Capitol Hill newcomer, Daniel Jones (Adam Driver) is given the opportunity of a lifetime by senator Dianne Feinstein (Annette Bening). However, this rose comes with thorns. Daniel is asked to head up an internal investigation into the CIA’s use of unauthorised torture after 9/11. Unsure who he can trust, Daniel discovers that the truth is densely cloaked in caveats by politicians who want the truth but are also afraid of its consequences…
… its impact is in its detail and the reality of its consequences – and this is where an interesting cinematic rift opens up…
‘The Report’ is a politically charged thriller which follows real events from the Iraq war onwards. Sharing a similar battle-against-the-odds narrative as the recent ‘Spotlight’ and seminal ‘All The President’s Men’, ‘The Report’ takes you through a forest of claims and counter-claims. With only ‘declassified’ information to work with, Daniel’s team seem to be boxed in inside their windowless safe room in the CIA’s basement. However when the team starts to focus in on the enhanced interrogation techniques of CIA contractor Dr. James Mitchell (a magnificently ambivalent Douglas Hodge), then the real of scale of abuse starts to be revealed.
Hingeing on hastily drawn-up laws and their ambiguous interpretations, ‘The Report’ is a procedural drama where, like the very document at its heart, its impact is in its detail and the reality of its consequences – and this is where an interesting cinematic rift opens up.
After 9/11, America’s law enforcement agencies were given carte blanche to bring its perpetrators to justice. As a result “waterboarding” and other ’necessary’ dark arts were brought in, expressly designed to “get results”. Hollywood also fell in line with this any-means-necessary narrative, by producing films like Katheryn Bigelow’s ‘Zero Dark Thirty’ and Kiefer Sutherland’s ’24’ TV series, and yet, if there is a core revelation to draw from ’The Report’, it is that this narrative wasn’t in any way accurate or even justified.
All of which brings ‘The Report’ and its appreciation to an interesting and potentially difficult place, particularly for its American audiences.

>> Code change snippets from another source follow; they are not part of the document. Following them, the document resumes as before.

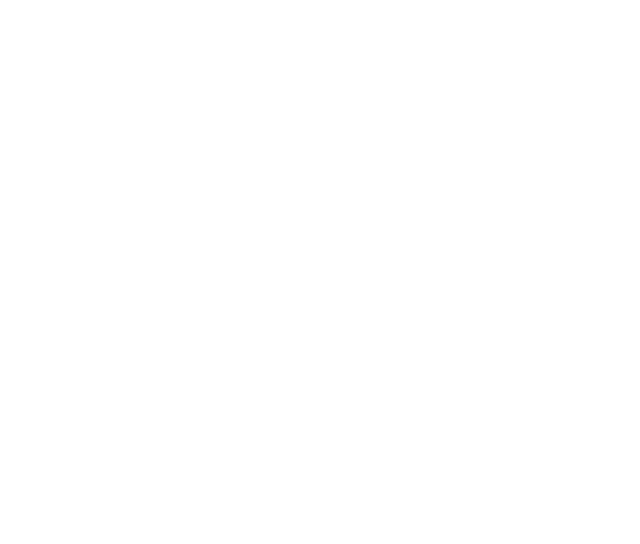
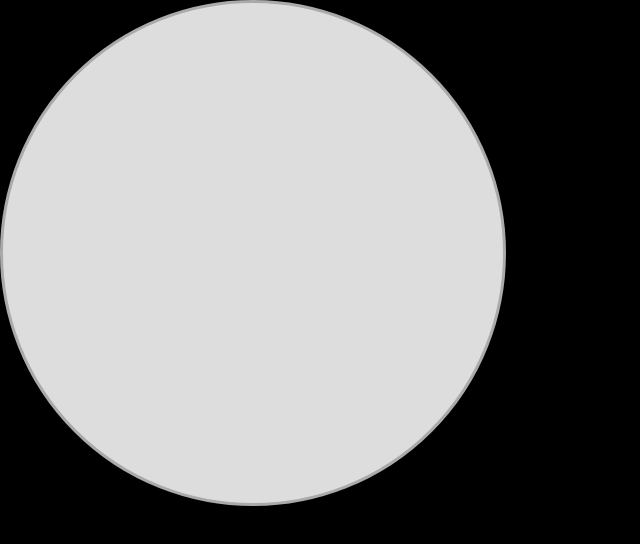
Before and after one commit to ericapsa/web-clock, a plain HTML site: page index.html in a window 1280 px wide. Shown: the whole page, without its empty margins (0-640 px from the left). Drawn offline with Linux system fonts and the light colour scheme.

Commit message:
uhh did a little lol

```diff
--- a/index.html
+++ b/index.html
@@ -16,5 +16,8 @@
       <div class="nine"></div>
       <div class="twelve"></div>
       <div class="center"></div>
+    </div>
+
+    <script type="text/javascript" src="app.js"> </script>
   </body>
 </html>
--- a/style.css
+++ b/style.css
@@ -0,0 +1,18 @@
+* {
+  margin: 0;
+  padding: 0;
+  border: 0;
+}
+
+body {
+  background-color: #000;
+}
+
+/* references the class! */
+.clock {
+  height: 500px;
+  width: 500px;
+  background-color: #dddddd;
+  border-radius: 100%; /*makes it a circle?*/
+  border: 3px solid #aaaaaa;
+}
```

Presented with two versions of history, which one will they now entertain as fact? Or will they just settle for the fear-orientated entertainment they’ve already been presented?
Either way, ‘The Report’s’ take on the CIA’s policies makes for a fascinating contrast. Clearly showing that political “language is built to choose sides” and with another redacted report in the form of Robert Mueller’s investigation doing the rounds, ‘The Report’ arrives at a very timely point in history.
However the real question remains. Will the very audiences that these reports (and films) were intended for, actually care about their contents?